- [DATASET CONTENT]:
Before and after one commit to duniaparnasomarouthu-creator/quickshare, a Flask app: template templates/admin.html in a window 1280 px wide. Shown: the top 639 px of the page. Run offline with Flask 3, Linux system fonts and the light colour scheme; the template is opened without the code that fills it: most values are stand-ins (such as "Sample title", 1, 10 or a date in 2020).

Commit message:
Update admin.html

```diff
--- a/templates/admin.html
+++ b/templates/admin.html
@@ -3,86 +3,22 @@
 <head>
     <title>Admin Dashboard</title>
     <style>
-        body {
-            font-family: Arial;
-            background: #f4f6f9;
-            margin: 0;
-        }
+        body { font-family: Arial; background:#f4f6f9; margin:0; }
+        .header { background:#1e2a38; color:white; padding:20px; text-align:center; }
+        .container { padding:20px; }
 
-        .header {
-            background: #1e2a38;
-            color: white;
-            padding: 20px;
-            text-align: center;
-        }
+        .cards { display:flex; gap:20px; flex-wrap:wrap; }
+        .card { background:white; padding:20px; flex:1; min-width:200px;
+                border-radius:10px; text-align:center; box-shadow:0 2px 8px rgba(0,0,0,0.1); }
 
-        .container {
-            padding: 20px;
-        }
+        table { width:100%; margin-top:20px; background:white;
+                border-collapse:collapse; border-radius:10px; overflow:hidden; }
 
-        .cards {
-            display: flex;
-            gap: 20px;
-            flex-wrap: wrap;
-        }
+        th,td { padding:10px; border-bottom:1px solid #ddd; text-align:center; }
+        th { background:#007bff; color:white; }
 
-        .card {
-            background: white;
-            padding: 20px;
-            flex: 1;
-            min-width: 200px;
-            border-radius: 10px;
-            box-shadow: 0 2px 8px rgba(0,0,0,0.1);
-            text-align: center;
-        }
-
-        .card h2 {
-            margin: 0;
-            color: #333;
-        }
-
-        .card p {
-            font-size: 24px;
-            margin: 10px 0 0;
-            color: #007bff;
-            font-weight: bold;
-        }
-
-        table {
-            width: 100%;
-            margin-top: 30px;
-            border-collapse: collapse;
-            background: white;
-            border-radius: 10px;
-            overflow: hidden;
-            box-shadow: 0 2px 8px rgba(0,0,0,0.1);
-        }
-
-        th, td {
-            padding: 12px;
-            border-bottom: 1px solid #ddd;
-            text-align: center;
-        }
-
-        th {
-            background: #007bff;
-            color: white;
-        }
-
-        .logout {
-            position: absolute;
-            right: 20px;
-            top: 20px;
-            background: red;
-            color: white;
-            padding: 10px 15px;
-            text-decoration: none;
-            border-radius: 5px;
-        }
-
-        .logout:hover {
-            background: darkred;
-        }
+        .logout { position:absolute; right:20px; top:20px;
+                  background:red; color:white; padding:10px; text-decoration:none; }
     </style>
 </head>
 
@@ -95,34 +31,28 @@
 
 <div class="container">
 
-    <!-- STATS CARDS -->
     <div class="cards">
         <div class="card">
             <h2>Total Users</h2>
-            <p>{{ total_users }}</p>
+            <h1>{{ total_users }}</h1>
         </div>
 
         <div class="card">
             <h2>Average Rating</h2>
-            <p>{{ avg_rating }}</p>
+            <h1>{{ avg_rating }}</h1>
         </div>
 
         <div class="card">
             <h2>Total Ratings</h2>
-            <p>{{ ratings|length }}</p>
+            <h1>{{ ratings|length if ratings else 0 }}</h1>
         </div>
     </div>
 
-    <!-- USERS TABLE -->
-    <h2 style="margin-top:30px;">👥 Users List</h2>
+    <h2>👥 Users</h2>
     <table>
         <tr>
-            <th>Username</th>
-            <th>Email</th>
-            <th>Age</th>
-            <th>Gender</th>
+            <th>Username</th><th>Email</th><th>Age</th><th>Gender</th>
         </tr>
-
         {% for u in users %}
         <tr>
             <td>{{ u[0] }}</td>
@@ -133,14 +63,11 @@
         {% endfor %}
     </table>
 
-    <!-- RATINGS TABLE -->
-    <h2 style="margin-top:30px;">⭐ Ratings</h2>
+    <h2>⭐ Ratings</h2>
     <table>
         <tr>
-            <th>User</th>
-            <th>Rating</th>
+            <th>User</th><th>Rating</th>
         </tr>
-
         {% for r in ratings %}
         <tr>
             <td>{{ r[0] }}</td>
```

- [WHAT YOU SHOULD DO]:
Every entry needs to be copied again exactly.

- [SOLUTION TO THIS PROBLEM]:
Before and after one commit to duniaparnasomarouthu-creator/quickshare, a Flask app: template templates/admin.html in a window 1280 px wide. Shown: the top 639 px of the page. Run offline with Flask 3, Linux system fonts and the light colour scheme; the template is opened without the code that fills it: most values are stand-ins (such as "Sample title", 1, 10 or a date in 2020).

Commit message:
Update admin.html

```diff
--- a/templates/admin.html
+++ b/templates/admin.html
@@ -3,86 +3,22 @@
 <head>
     <title>Admin Dashboard</title>
     <style>
-        body {
-            font-family: Arial;
-            background: #f4f6f9;
-            margin: 0;
-        }
+        body { font-family: Arial; background:#f4f6f9; margin:0; }
+        .header { background:#1e2a38; color:white; padding:20px; text-align:center; }
+        .container { padding:20px; }
 
-        .header {
-            background: #1e2a38;
-            color: white;
-            padding: 20px;
-            text-align: center;
-        }
+        .cards { display:flex; gap:20px; flex-wrap:wrap; }
+        .card { background:white; padding:20px; flex:1; min-width:200px;
+                border-radius:10px; text-align:center; box-shadow:0 2px 8px rgba(0,0,0,0.1); }
 
-        .container {
-            padding: 20px;
-        }
+        table { width:100%; margin-top:20px; background:white;
+                border-collapse:collapse; border-radius:10px; overflow:hidden; }
 
-        .cards {
-            display: flex;
-            gap: 20px;
-            flex-wrap: wrap;
-        }
+        th,td { padding:10px; border-bottom:1px solid #ddd; text-align:center; }
+        th { background:#007bff; color:white; }
 
-        .card {
-            background: white;
-            padding: 20px;
-            flex: 1;
-            min-width: 200px;
-            border-radius: 10px;
-            box-shadow: 0 2px 8px rgba(0,0,0,0.1);
-            text-align: center;
-        }
-
-        .card h2 {
-            margin: 0;
-            color: #333;
-        }
-
-        .card p {
-            font-size: 24px;
-            margin: 10px 0 0;
-            color: #007bff;
-            font-weight: bold;
-        }
-
-        table {
-            width: 100%;
-            margin-top: 30px;
-            border-collapse: collapse;
-            background: white;
-            border-radius: 10px;
-            overflow: hidden;
-            box-shadow: 0 2px 8px rgba(0,0,0,0.1);
-        }
-
-        th, td {
-            padding: 12px;
-            border-bottom: 1px solid #ddd;
-            text-align: center;
-        }
-
-        th {
-            background: #007bff;
-            color: white;
-        }
-
-        .logout {
-            position: absolute;
-            right: 20px;
-            top: 20px;
-            background: red;
-            color: white;
-            padding: 10px 15px;
-            text-decoration: none;
-            border-radius: 5px;
-        }
-
-        .logout:hover {
-            background: darkred;
-        }
+        .logout { position:absolute; right:20px; top:20px;
+                  background:red; color:white; padding:10px; text-decoration:none; }
     </style>
 </head>
 
@@ -95,34 +31,28 @@
 
 <div class="container">
 
-    <!-- STATS CARDS -->
     <div class="cards">
         <div class="card">
             <h2>Total Users</h2>
-            <p>{{ total_users }}</p>
+            <h1>{{ total_users }}</h1>
         </div>
 
         <div class="card">
             <h2>Average Rating</h2>
-            <p>{{ avg_rating }}</p>
+            <h1>{{ avg_rating }}</h1>
         </div>
 
         <div class="card">
             <h2>Total Ratings</h2>
-            <p>{{ ratings|length }}</p>
+            <h1>{{ ratings|length if ratings else 0 }}</h1>
         </div>
     </div>
 
-    <!-- USERS TABLE -->
-    <h2 style="margin-top:30px;">👥 Users List</h2>
+    <h2>👥 Users</h2>
     <table>
         <tr>
-            <th>Username</th>
-            <th>Email</th>
-            <th>Age</th>
-            <th>Gender</th>
+            <th>Username</th><th>Email</th><th>Age</th><th>Gender</th>
         </tr>
-
         {% for u in users %}
         <tr>
             <td>{{ u[0] }}</td>
@@ -133,14 +63,11 @@
         {% endfor %}
     </table>
 
-    <!-- RATINGS TABLE -->
-    <h2 style="margin-top:30px;">⭐ Ratings</h2>
+    <h2>⭐ Ratings</h2>
     <table>
         <tr>
-            <th>User</th>
-            <th>Rating</th>
+            <th>User</th><th>Rating</th>
         </tr>
-
         {% for r in ratings %}
         <tr>
             <td>{{ r[0] }}</td>
```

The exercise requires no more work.